On the one hand there is a unifying interpretation of what the ‘capability approach’ brings to social sciences: importance of ethics; wellbeing as end of economic processes; and wellbeing is best assessed in the capability space.
On the other, beyond this, two main interpretations (parallel with Christianity and different interpretations): liberal-evaluative, Aristotelian-political.
Injustice is not as much as about an individual being able to be or do less of something, but about structures being deviated from the good they serve.
The idea of justice must go beyond comparative judgements about individual lives and include a judgement of the nature of structures, whether they are ‘just’ or ‘good’, whether they provide the conditions for human flourishing.
It is an individual good which rests on a common good because it rests:
1) on citizens viewing each other in a certain way;
2) on citizens acting towards each other in a certain way because they view each other that way;
3) on citizens coming together in public dialogue to give concrete definitions of what a ‘free society’ consists of.
That Germany has different freedom of speech laws regarding the Holocaust than the US is a concrete example of the existence of a common good, of a good which pertains to a specific set of relationships built through history but which does not pertain to any individual life as such.

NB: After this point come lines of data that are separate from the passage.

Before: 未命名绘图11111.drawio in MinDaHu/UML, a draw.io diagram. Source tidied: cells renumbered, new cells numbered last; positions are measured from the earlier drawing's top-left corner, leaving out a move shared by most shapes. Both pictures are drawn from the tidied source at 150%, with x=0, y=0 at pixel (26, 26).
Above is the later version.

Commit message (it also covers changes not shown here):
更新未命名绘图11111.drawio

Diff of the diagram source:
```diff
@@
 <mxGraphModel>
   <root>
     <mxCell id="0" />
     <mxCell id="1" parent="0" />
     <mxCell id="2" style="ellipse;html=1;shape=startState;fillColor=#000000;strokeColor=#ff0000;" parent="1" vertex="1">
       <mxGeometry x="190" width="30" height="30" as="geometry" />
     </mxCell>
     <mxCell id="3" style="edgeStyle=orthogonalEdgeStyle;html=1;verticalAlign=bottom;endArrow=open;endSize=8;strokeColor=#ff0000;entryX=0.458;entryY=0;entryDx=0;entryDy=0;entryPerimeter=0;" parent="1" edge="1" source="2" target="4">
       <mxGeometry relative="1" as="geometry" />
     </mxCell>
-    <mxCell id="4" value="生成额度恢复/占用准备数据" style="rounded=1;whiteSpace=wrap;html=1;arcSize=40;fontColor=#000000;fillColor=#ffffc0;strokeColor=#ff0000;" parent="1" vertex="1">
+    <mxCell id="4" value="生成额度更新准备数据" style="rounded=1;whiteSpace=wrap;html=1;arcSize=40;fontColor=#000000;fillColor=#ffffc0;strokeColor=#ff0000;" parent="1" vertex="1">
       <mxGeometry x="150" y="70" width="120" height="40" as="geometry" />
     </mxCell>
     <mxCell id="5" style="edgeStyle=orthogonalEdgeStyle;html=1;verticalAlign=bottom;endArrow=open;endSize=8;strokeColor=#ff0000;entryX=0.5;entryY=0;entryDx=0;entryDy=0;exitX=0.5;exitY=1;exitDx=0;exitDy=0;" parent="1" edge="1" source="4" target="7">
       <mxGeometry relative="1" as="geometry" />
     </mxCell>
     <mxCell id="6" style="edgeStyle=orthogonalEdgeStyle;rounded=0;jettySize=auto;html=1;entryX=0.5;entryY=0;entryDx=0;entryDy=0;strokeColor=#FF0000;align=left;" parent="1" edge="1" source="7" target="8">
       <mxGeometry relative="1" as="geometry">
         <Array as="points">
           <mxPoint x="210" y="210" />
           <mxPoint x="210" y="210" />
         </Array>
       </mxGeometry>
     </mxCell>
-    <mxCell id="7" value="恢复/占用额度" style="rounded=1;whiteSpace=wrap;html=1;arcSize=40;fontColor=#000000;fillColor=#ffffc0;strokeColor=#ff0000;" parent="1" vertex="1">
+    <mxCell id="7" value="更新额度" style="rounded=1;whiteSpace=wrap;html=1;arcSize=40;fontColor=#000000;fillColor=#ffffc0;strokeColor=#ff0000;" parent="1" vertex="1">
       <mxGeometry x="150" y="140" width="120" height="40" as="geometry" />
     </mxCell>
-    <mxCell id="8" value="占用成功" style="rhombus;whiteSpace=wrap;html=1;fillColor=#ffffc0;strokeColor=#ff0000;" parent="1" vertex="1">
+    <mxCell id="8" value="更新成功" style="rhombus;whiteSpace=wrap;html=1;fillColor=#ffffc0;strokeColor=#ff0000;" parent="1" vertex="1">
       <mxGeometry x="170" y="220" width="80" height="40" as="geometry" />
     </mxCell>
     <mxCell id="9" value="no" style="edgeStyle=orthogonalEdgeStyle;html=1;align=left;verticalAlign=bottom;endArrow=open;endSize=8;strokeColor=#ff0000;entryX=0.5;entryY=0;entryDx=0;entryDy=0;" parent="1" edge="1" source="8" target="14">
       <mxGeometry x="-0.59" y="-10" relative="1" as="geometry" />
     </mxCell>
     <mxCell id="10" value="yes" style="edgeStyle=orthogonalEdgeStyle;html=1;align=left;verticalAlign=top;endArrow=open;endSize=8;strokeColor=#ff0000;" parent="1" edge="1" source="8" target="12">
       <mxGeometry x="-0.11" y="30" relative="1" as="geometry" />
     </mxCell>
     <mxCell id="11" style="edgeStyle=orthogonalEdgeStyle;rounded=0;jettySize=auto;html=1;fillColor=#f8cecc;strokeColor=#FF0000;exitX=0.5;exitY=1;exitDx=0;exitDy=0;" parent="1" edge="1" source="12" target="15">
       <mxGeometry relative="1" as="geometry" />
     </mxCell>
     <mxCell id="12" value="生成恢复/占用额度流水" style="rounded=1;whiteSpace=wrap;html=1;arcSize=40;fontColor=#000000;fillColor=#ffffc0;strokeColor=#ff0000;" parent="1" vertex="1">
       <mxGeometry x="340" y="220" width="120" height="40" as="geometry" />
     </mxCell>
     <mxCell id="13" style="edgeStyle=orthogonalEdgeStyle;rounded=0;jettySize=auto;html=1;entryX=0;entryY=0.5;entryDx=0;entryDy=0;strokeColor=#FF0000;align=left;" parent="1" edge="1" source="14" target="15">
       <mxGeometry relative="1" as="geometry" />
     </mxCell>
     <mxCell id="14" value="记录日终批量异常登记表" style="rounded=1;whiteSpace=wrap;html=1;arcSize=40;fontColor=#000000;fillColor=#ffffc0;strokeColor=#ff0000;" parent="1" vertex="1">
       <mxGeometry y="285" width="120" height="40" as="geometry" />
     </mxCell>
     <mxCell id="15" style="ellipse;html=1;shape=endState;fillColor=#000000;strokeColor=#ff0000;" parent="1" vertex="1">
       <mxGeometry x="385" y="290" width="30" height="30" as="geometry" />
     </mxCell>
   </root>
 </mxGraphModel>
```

For an Aristotelian interpretation of the CA, justice is a virtue, not only of institutions but also of human beings. Justice as a virtue includes commitment to the common good, at the highest level, and the orientation of one’s actions towards that aim.
Ex of family having two cars: increase common good of family but not common good at the level of planet.
Why interpretation matters… The case of Wildo a Bolivian farmer
Liberal-evaluative interpretation: governments should provide a set of fundamental individual entitlements. But the pursuit of these entitlements by many countries prevents Wildo to live a life he has reason to value (and besides Bolivian gvrt is powerless in tackling glacier melting).
Aristotle-political: concern for the common good, changing the way we relate to each other and the environment: transforming of unjust structures.
Have the HDRs moved HD to the transformation of unjust structures or still at the liberal-evaluative interpretation?
Does it ask the Aristotelian questions of how we are to live well together, of what kind of institutions, relationships and attitudes are needed so we each can live flourishing human lives on a shared planet?
How can HD become more Aristotelian-political?
HDRs are not social movements which change economic and social relations between people